In addition, 11,000 people of German ancestry were also interned as were 3,000 people of Italian ancestry, along with some Jewish refugees. The Jewish refugees who were interned came out of Germany and the U.S. Government didn't differentiate between ethnic Jew and ethnic German. Some of these internees of European descent were interned for a brief time and others were interned for several years beyond the War's end. Like the Japanese internees, these smaller groups had American born Citizens in their numbers, especially children. It is also reported that a few members of ethnicities of minor Axis countries were interned, but documentation is limited on that aspect.
According to Stephen Fox's Uncivil Liberties, Executive Order 9066 also forced uncounted thousand of Italian permanent residents and American Citizens to have to leave their homes through relocation.
Secretary of War Henry L. Stimson was to assist those residents of such an area who were excluded with transport, food, shelter, and other accommodations.
Americans of Japanese ancestry were by far the most widely-affected, as all persons with Japanese ancestry were removed from the West Coast and southern Arizona, including orphan infants. In Hawaii, however, where there were 140,000 Japanese nationals (constituting 37 percent of the population), only selected individuals of heightened perceived risk were interned. Even though such actions would have appeared even more congruent with strategic concerns, the political and economic implications of such a move would have been overwhelming. The Japanese were only vulnerable on the mainland. Americans of Italian and German ancestry were also targeted by these restrictions, including internment. As then California Attorney General Earl Warren put it, "When we are dealing with the Caucasian race we have methods that will test the loyalty of them. But when we deal with the Japanese, we are on an entirely different field."

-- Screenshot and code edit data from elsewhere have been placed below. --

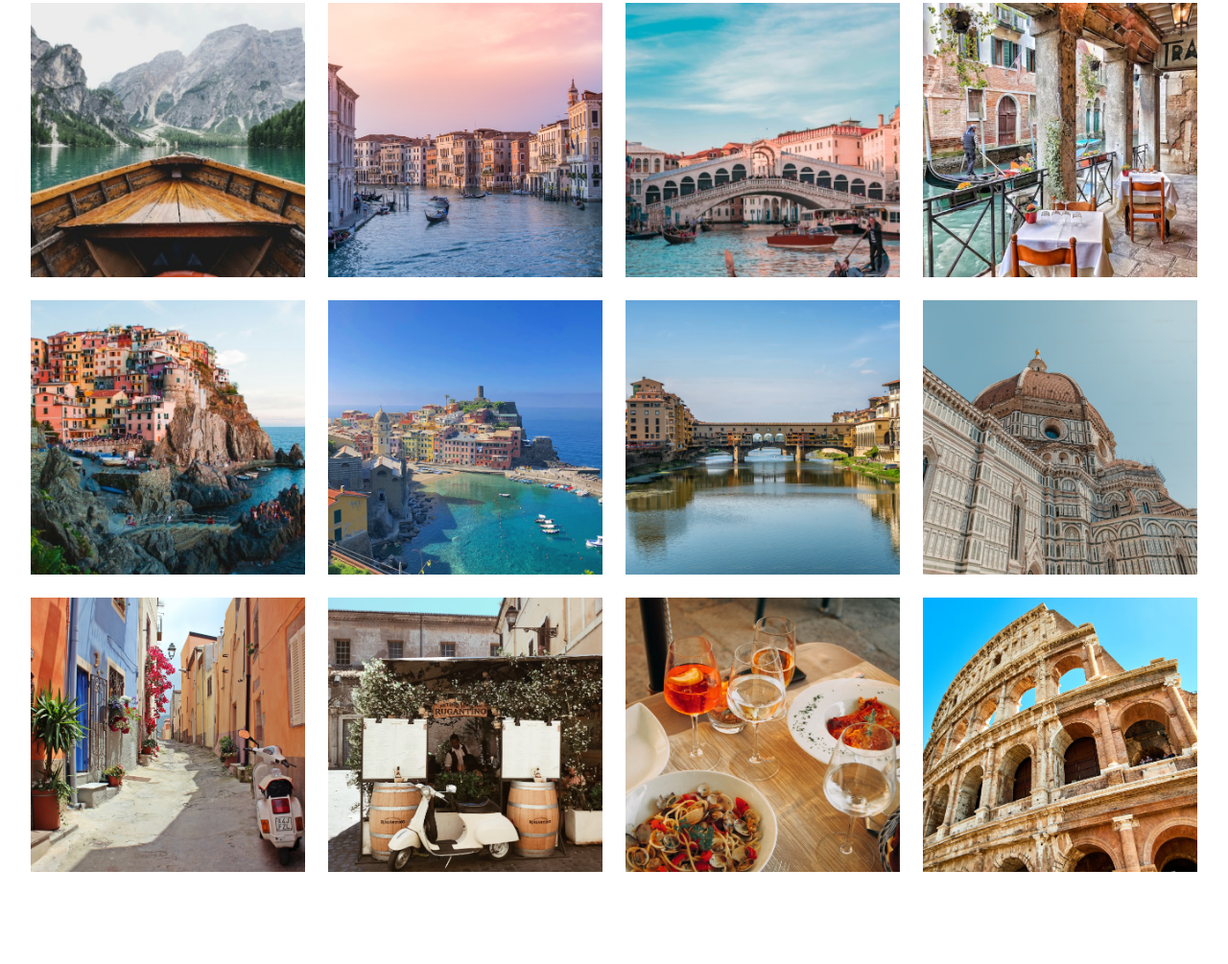
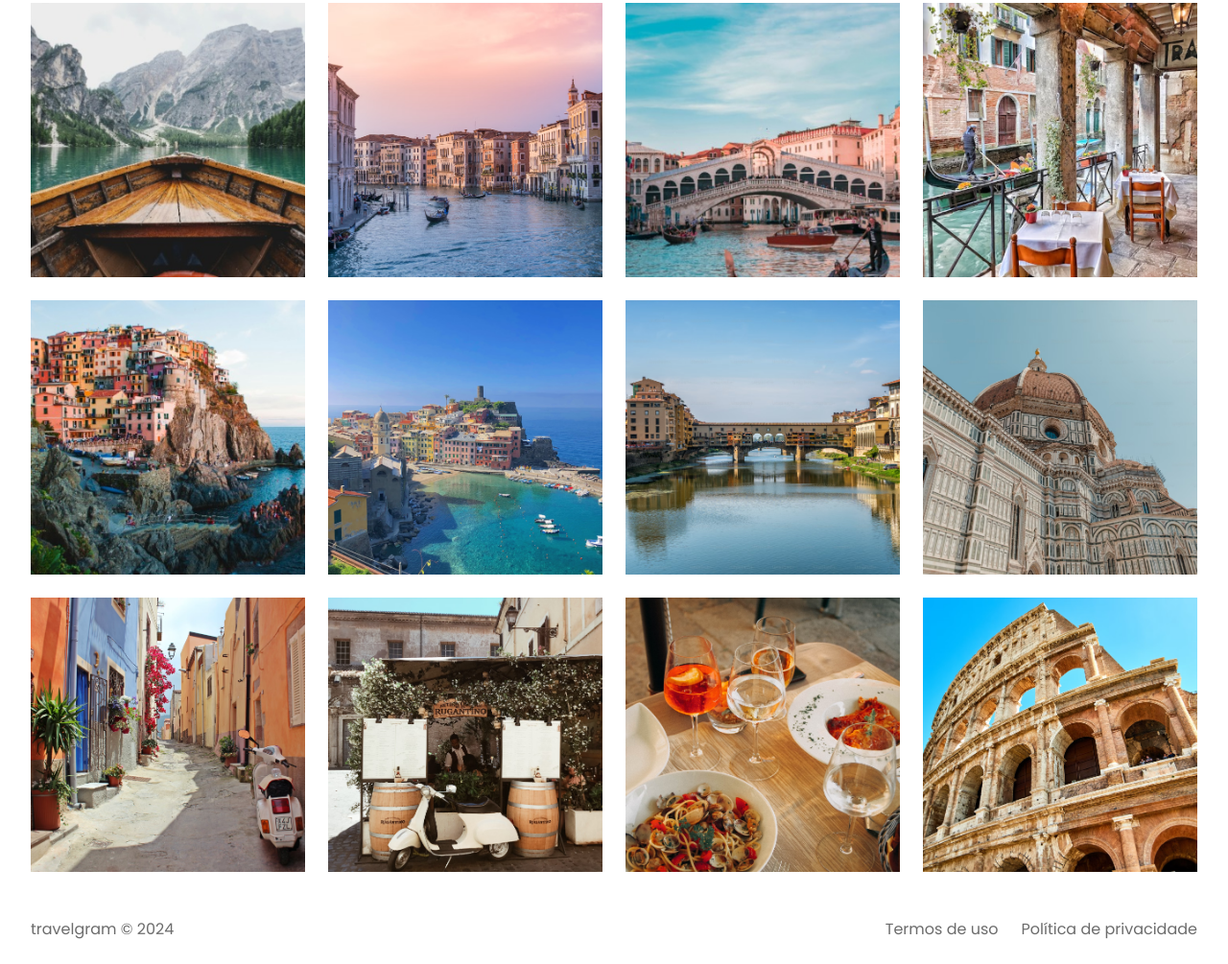
Before and after one commit to Paulo-Strife/travelgram, a plain HTML site: page index.html in a window 1280 px wide. Shown: the part 364-1369 px from the top of the page at 96% size. Before the commit the page ends 1297 px from the top, so only its background shows below. Drawn offline with Linux system fonts and the light colour scheme.

Commit message:
finalizando o footer

```diff
--- a/index.html
+++ b/index.html
@@ -63,5 +63,17 @@
         <img src="assets/Image 11.png" alt="a">
         <img src="assets/Image 12.png" alt="a">
     </main>
+
+    <footer class="container">
+        <span>
+            travelgram &copy; 2024
+        </span>
+        <span>
+            Termos de uso
+        </span>
+        <span>
+            Política de privacidade
+        </span>
+    </footer>
 </body>
 </html>
--- /dev/null
+++ b/style/footer.css
@@ -0,0 +1,9 @@
+footer {
+    display: flex;
+    padding-block: 24px;
+    gap: 24px;
+}
+
+footer :nth-child(1) {
+    margin-right: auto;
+}
--- a/style/index.css
+++ b/style/index.css
@@ -2,3 +2,4 @@
 @import url(navigation.css);
 @import url(header.css);
 @import url(main.css);
+@import url(footer.css);
```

: Even those with 1/16th Japanese blood were considered enemy aliens. Also, I have become more aware of how articles such as this one in Wiki use the term “internment” rather than “concentration.” This is also perpetrated by many Japanese Americans who have become accustomed to using “internment” or “relocation” rather than the true term “concentration camp.” The German camps for Jews were really “death camps,” and not “concentration camps.” Some Jews, even today, tell us that our use of “concentration camp” is wrong. One of the speakers had a discussion recently with a Jew, and was told our use of the word was wrong, but he retorted, are you going to let Hitler determine the use of that word? He got no response. The term "concentration camp" was first used to describe the situation during the Boer War in Africa.
Concentration Camps during the South African / Boer War, 1899-1902
I think the English used this term.
“Relocation” seems to imply that the government assisted Japanese Americans to move freely to the camps.
later became our state governor, and an advocate for the Japanese Americans when he became Chief Justice of the Supreme Court. As a matter of record, the Japanese Americans during WWII served in the US military with honor, winning more presidential citations and medals of valor. Only recently did our government recognize the Japanese American Medal of Honor winners although one was given posthumously to Pfc Sadao Munemori during the war, and one was given recently to Daniel Inouye, the congressman from Hawaii who served on the 442nd Infantry in Italy and France. They were also the unit that freed the prisoners at Dachau. The Jewish community in and around the San Francisco Bay Area have welcomed the members of the 442nd to thank them in the past.
Our family and many families at Tule Lake stayed for the duration the camp was open for 3.5 years. It seemed longer to me as a child, but it also seemed much larger. Even the latrine we visited seemed so small today compared to when we lived there.